## Problem to solve
Within the listing below, how many lines hold the string "Capsule"? Only the number should be given.

## Information supplied
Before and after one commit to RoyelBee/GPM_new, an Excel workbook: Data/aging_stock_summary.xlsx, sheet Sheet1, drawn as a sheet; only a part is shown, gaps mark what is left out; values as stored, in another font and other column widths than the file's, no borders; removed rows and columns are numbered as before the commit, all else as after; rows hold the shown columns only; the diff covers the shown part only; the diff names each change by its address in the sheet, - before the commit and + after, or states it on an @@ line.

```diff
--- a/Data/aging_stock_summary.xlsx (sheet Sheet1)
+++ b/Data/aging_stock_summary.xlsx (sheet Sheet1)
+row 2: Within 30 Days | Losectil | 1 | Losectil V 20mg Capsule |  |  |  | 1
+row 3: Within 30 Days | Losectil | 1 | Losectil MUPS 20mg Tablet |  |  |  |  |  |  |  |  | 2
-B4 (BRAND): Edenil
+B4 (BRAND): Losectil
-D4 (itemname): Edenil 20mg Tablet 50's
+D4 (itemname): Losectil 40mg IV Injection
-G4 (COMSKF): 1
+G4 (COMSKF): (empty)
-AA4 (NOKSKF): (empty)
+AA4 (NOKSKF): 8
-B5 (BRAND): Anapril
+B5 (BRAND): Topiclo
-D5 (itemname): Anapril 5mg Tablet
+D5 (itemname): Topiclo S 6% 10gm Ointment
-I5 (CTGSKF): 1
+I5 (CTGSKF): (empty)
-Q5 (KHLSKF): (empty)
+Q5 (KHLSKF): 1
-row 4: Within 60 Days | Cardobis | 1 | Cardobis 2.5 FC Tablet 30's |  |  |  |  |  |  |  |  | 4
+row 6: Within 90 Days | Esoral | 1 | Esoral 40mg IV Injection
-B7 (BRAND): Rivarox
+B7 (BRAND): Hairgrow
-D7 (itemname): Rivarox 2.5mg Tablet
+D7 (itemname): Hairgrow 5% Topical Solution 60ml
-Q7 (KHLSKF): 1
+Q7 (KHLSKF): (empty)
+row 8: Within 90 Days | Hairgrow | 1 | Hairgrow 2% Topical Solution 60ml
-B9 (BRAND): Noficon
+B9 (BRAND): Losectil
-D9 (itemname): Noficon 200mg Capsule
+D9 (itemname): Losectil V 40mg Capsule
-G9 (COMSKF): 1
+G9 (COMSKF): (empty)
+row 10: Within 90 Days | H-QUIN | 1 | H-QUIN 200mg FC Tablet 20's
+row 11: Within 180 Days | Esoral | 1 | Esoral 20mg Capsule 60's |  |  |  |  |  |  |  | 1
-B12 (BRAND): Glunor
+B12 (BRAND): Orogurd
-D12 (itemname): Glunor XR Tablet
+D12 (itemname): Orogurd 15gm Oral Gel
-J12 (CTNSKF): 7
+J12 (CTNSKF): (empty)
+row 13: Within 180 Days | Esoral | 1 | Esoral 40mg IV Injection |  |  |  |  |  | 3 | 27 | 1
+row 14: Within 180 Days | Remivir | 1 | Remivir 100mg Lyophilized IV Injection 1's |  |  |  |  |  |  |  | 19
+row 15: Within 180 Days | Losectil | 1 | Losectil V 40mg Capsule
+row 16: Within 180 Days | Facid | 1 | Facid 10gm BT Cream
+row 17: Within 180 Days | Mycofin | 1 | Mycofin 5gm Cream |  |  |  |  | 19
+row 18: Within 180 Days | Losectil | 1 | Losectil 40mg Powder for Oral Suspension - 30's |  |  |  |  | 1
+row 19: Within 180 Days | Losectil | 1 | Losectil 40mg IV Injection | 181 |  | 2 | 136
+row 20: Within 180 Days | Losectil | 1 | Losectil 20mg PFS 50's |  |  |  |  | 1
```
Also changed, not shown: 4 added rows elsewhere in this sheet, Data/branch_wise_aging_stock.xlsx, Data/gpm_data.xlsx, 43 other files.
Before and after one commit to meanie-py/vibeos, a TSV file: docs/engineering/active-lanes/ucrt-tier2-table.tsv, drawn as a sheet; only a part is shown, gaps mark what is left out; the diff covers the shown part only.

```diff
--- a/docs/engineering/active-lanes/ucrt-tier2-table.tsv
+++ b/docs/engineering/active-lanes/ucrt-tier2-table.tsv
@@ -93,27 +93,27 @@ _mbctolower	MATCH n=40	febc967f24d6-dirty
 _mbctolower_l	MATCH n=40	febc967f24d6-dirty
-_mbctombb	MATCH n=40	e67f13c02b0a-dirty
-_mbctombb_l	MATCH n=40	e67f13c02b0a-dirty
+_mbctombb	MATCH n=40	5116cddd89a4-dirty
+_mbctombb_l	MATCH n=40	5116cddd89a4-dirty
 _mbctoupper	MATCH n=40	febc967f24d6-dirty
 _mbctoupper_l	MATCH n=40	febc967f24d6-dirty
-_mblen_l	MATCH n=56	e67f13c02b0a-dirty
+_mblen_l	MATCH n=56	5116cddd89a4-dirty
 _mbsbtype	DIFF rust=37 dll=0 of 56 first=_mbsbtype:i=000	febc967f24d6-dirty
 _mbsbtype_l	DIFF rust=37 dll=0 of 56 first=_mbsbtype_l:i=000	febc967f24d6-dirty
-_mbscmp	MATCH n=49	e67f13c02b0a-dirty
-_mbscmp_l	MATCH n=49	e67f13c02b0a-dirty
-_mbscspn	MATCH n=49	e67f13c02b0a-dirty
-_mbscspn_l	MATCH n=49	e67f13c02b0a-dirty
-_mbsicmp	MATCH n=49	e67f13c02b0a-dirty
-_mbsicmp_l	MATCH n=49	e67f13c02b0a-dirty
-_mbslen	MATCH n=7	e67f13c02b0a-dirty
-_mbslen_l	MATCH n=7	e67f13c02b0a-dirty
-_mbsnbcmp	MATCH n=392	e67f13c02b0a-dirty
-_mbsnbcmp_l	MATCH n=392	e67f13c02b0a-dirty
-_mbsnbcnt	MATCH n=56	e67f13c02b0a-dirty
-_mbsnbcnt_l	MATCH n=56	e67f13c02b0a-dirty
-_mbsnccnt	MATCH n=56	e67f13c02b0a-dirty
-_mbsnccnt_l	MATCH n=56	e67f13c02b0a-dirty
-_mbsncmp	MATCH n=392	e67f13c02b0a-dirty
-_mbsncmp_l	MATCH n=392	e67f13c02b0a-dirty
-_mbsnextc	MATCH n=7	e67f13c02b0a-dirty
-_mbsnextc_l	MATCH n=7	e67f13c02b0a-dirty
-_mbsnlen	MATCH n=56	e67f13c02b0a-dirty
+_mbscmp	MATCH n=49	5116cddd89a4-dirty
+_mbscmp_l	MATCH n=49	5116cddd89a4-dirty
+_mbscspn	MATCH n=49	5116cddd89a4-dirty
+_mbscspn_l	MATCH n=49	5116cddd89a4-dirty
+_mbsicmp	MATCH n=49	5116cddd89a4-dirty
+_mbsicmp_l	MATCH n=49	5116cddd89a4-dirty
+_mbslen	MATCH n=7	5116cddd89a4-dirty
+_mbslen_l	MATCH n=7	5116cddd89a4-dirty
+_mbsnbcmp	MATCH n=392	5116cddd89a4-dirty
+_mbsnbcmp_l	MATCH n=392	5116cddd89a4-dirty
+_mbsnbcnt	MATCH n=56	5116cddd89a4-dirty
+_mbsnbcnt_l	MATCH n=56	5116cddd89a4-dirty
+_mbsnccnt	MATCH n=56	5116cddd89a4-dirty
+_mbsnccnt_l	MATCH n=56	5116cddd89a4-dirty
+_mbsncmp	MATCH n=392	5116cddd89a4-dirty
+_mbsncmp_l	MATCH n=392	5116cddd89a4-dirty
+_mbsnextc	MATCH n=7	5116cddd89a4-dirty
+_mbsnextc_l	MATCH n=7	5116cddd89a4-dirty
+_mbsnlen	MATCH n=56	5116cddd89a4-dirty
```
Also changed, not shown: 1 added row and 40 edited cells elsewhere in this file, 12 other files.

## Result below
5